NHS pensions will remain a “proper reward” for a lifetime of public service, chief secretary to the Treasury Danny Alexander has told parliament.
Mr Alexander said a heads of agreement deal had been reached with the public sector unions, subject to approval from members, and both sides had agreed it was the best outcome that could be achieved through negotiation.
The agreements will see the pensionable age for public sector staff aligned with the state pension age and final salary schemes replaced by career average schemes.
Schemes for different groups of public sector employees vary slightly, but all have agreed to an improved rate of accrual - the rate at which pensions benefits are built up. This has been offset by a lower level of revaluation, which will in future be in line with the consumer price index rather than the retail price index.
Mr Alexander said: “We and the unions agree that this is the best outcome that can be achieved through negotiation. For our workforce, it means they will continue to receive the best quality pensions available in this country. This is a proper reward for a lifetime’s commitment to serving the public.
“These agreements deliver the government’s key objectives in full, and do so with no new money since our November offer. These reforms will save the taxpayer tens of billions of pounds over the next few decades and significantly improve the long-term fiscal sustainability of this country.

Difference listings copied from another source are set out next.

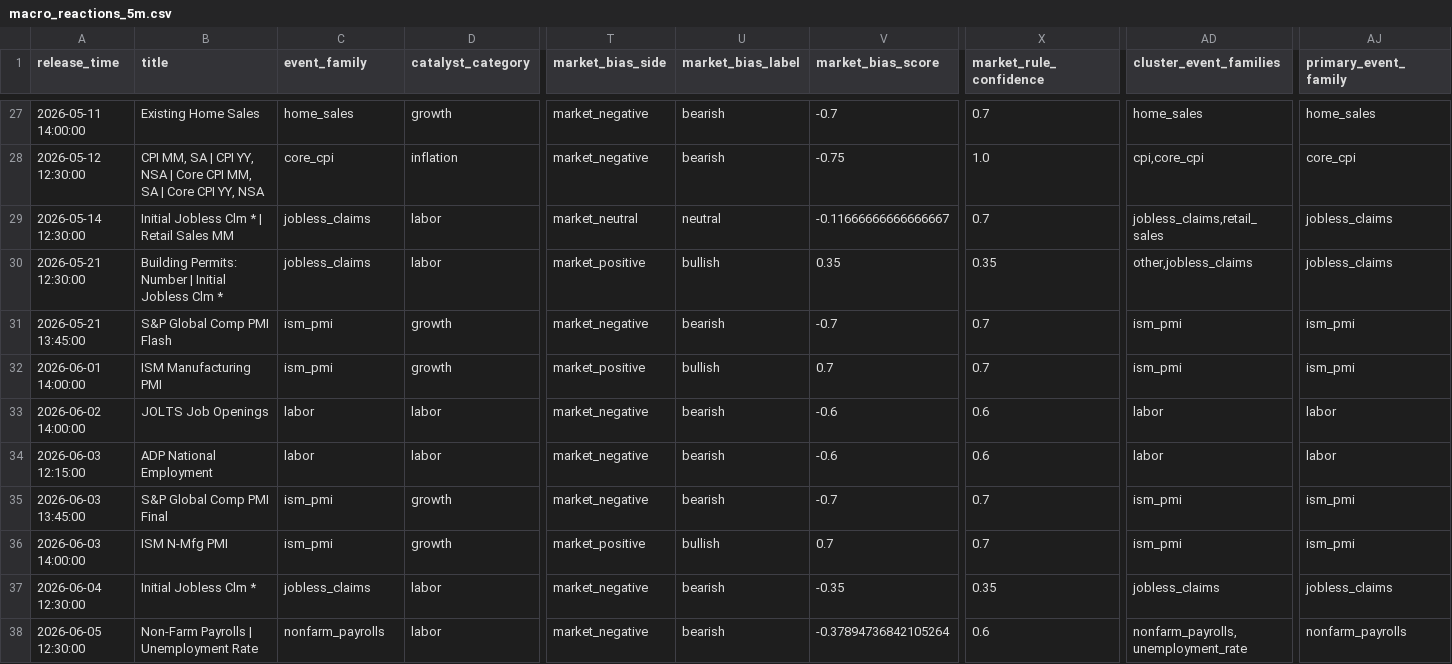
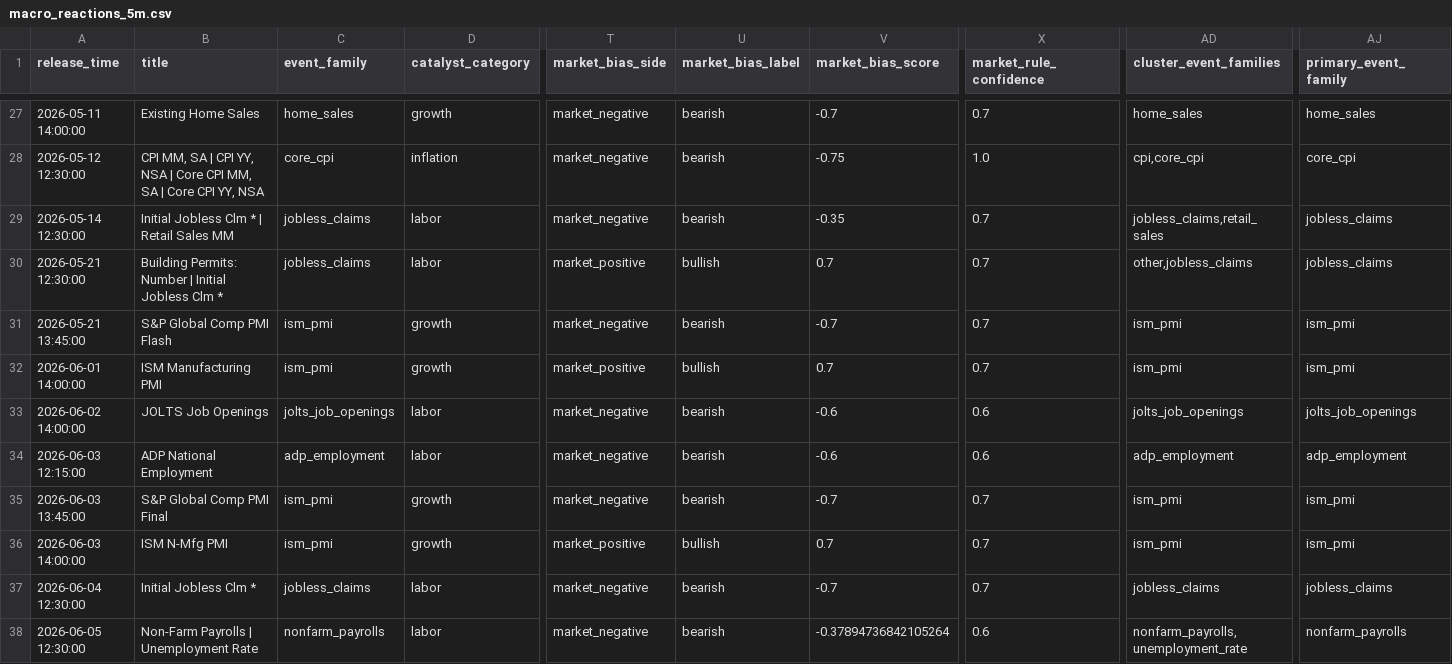
Before and after one commit to heelandy/catalyser_news, a CSV file: macro_reactions_5m.csv, drawn as a sheet; only a part is shown, gaps mark what is left out; the diff covers the shown part only; the diff names each change by its address in the sheet, - before the commit and + after, or states it on an @@ line.

```diff
--- a/macro_reactions_5m.csv
+++ b/macro_reactions_5m.csv
-T29 (market_bias_side): market_neutral
+T29 (market_bias_side): market_negative
-U29 (market_bias_label): neutral
+U29 (market_bias_label): bearish
-V29 (market_bias_score): -0.11666666666666667
+V29 (market_bias_score): -0.35
-V30 (market_bias_score): 0.35
+V30 (market_bias_score): 0.7
-X30 (market_rule_confidence): 0.35
+X30 (market_rule_confidence): 0.7
-C33 (event_family): labor
+C33 (event_family): jolts_job_openings
-AD33 (cluster_event_families): labor
+AD33 (cluster_event_families): jolts_job_openings
-AJ33 (primary_event_family): labor
+AJ33 (primary_event_family): jolts_job_openings
-C34 (event_family): labor
+C34 (event_family): adp_employment
-AD34 (cluster_event_families): labor
+AD34 (cluster_event_families): adp_employment
-AJ34 (primary_event_family): labor
+AJ34 (primary_event_family): adp_employment
-V37 (market_bias_score): -0.35
+V37 (market_bias_score): -0.7
-X37 (market_rule_confidence): 0.35
+X37 (market_rule_confidence): 0.7
```
Also changed, not shown: 24 edited cells elsewhere in this file, macro_live_signal.csv, macro_reaction_profiles_1m.csv, 24 other files.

“This is a fair deal for public service workers, an affordable deal for the taxpayer, and a good deal for the country.”
Unions must now take the terms of the deal back to their members for consideration.
At the beginning of November the Treasury increased the size of the pot on offer by 8 per cent on condition that agreement was reached by the end of the year.
The government has committed to retaining the Fair Deal policy which offers pensions protection for staff transferring out of the NHS if the pensions deal is agreed.